If the two parties cannot come to an agreement at the conference, a hearing will be scheduled. The officer may enter a temporary Order called an Interim Order, for 100% of the recommended amount if this is a new case. The support case then will be scheduled to be heard by a Judge. The hearing will usually be held about four to six weeks after the conference.
The hearing will be transcribed and all rules of court will apply. The Judge will review the conference officer’s recommendation and notes, take testimony if necessary, review documents, and apply the guidelines and the law of Pennsylvania. Factors previously described in this manual will be taken into account. Following the hearing, and after considering the issues, the Judge's recommendation will be mailed to the parties. The recommendation will contain the amount of support the defendant is to pay and will also contain any other issues related to support.
Either party may file an appeal (called exceptions to the recommendation), within 20 days of receiving the recommendation.
Exceptions to the Hearing Officer’s Recommendation
Either party may file exceptions to the hearing officer’s recommendation. Exceptions allow the parties to argue before a Judge of the Family Court that the support Order is improper. This appearance before the Judge is called "Argument Court". Meanwhile, the hearing officer’s recommendation becomes an order of court, which both parties must follow until the Judge rules on the case and enters the final order.
Usually exceptions are filed by one or both of the parties’ attorneys, but it is possible to file them yourself. If you file exceptions, and the hearing was recorded, you must pay for the tape of the recorded hearing to be transcribed (typed). Once the tape is transcribed, the Domestic Relations Section schedules a hearing date for Argument Court. The parties or their attorneys file written summaries of their position (briefs) to the judge. On the date of the Argument Court hearing, the parties or their attorneys argue their clients' position, then, after reviewing all of the evidence, the judge gives a final decision.

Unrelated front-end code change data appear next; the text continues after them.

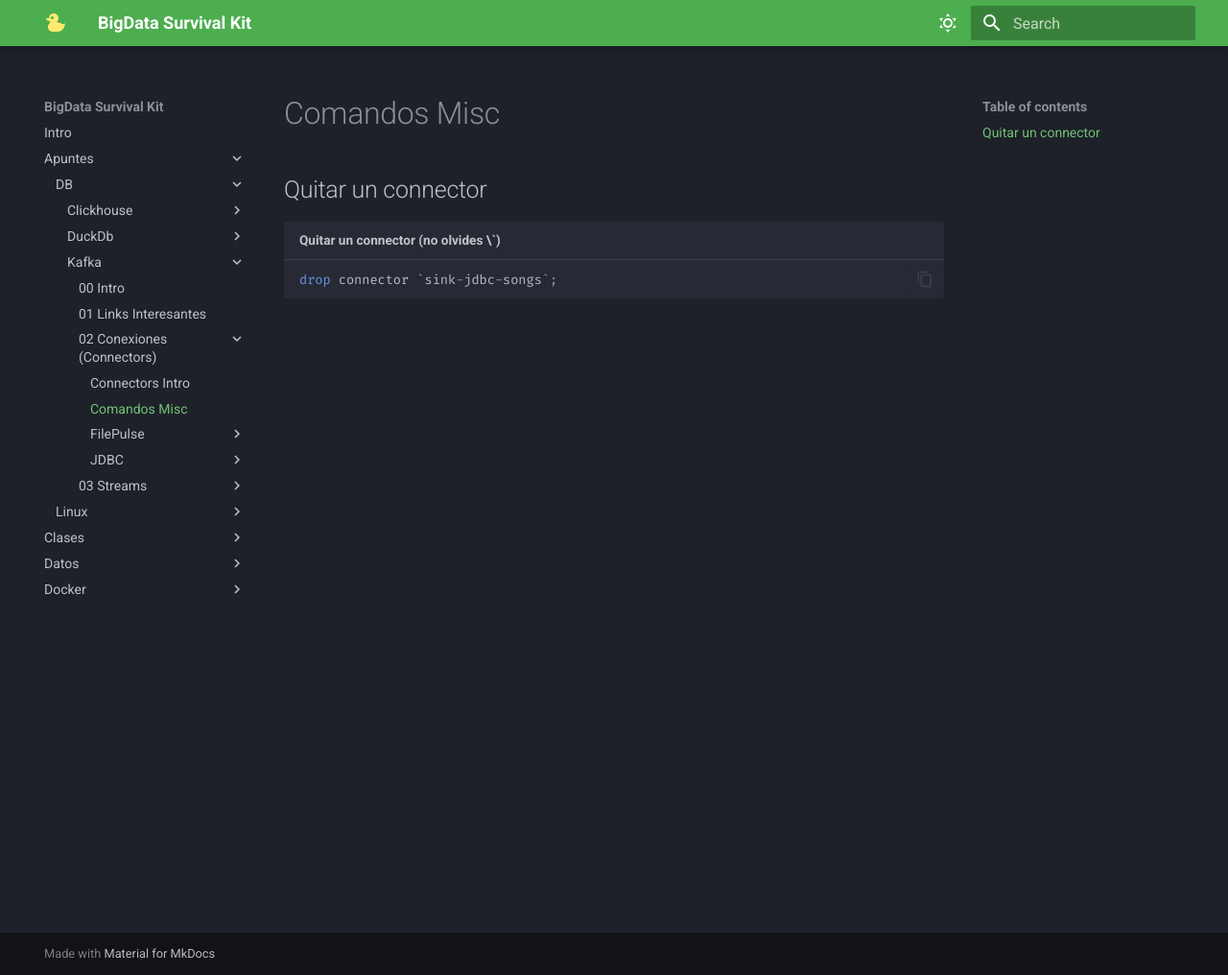
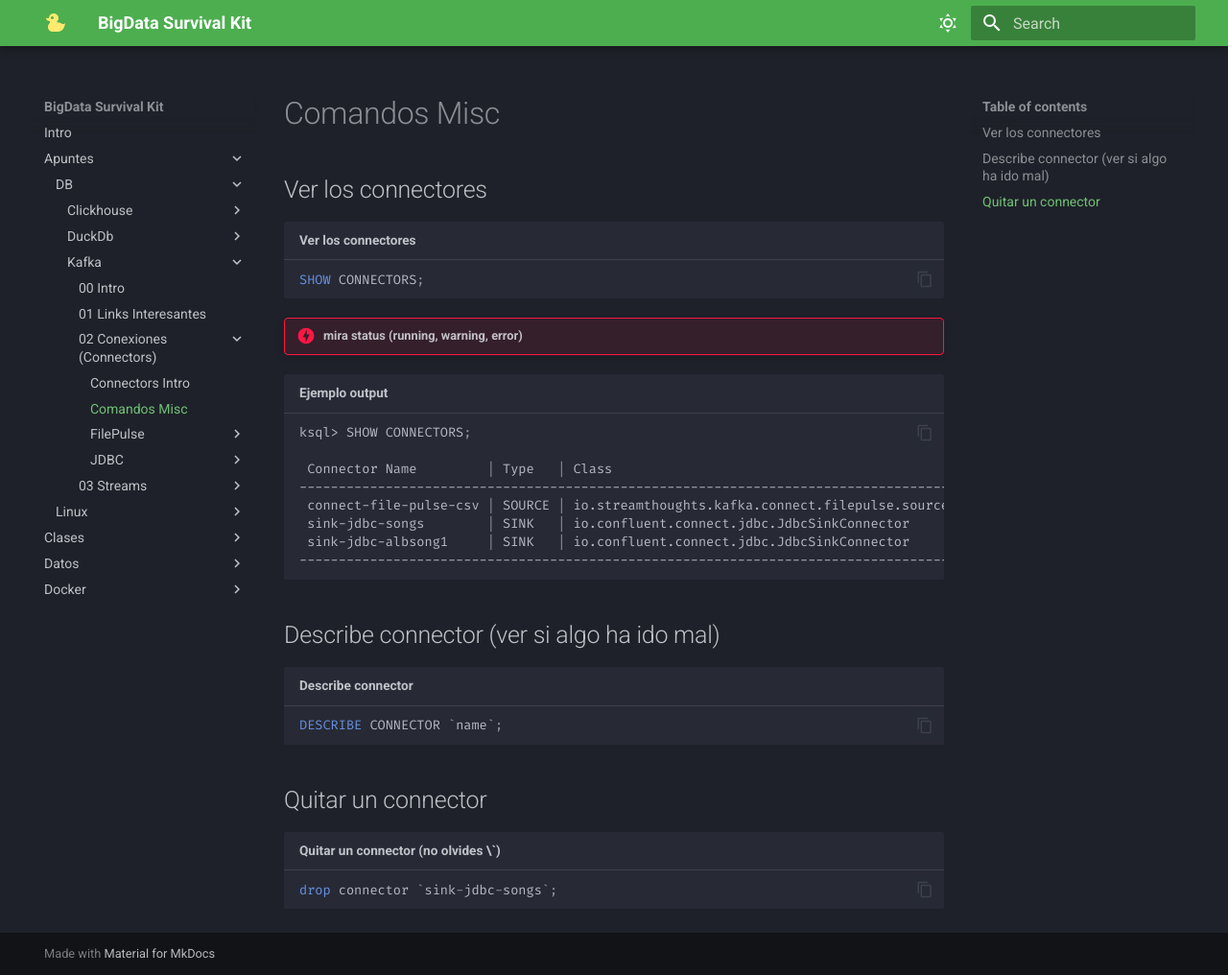
Before and after one commit to alejandroFili/BigData-SurvivalKit, an MkDocs documentation site: the page built from docs/Apuntes/DB/Kafka/02_Conexiones (Connectors)/02_Comandos_Misc.md, in a window 1280 px wide and 1016 px high. Shown: the whole window at 96% size. Built offline with MkDocs 1.6.1 and Material for MkDocs 9.7.7, drawn with Linux system fonts in a browser that asks for light colours.

Commit message:
Update 02_Comandos_Misc.md

````diff
--- a/docs/Apuntes/DB/Kafka/02_Conexiones (Connectors)/02_Comandos_Misc.md
+++ b/docs/Apuntes/DB/Kafka/02_Conexiones (Connectors)/02_Comandos_Misc.md
@@ -1,4 +1,29 @@
 # Comandos Misc
+
+## Ver los connectores
+
+```SQL title="Ver los connectores"
+SHOW CONNECTORS;
+```
+
+!!! danger "mira status (running, warning, error)"
+
+```bash title="Ejemplo output"
+ksql> SHOW CONNECTORS;
+
+ Connector Name         | Type   | Class                                                                     | Status
+-------------------------------------------------------------------------------------------------------------------------------------------
+ connect-file-pulse-csv | SOURCE | io.streamthoughts.kafka.connect.filepulse.source.FilePulseSourceConnector | RUNNING (1/1 tasks RUNNING)
+ sink-jdbc-songs        | SINK   | io.confluent.connect.jdbc.JdbcSinkConnector                               | RUNNING (1/1 tasks RUNNING)
+ sink-jdbc-albsong1     | SINK   | io.confluent.connect.jdbc.JdbcSinkConnector                               | WARNING (0/1 tasks RUNNING)
+-------------------------------------------------------------------------------------------------------------------------------------------
+```
+
+## Describe connector (ver si algo ha ido mal)
+
+```SQL title="Describe connector"
+DESCRIBE CONNECTOR `name`;
+```
 
 ## Quitar un connector
 
````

IF EXCEPTIONS ARE NOT FILED WITHIN TWENTY DAYS, THE RECOMMENDATION WILL BECOME A FINAL ORDER OF COURT. IF EXCEPTIONS ARE FILED, THE RECOMMENDATION WILL BECOME A TEMPORARY ORDER.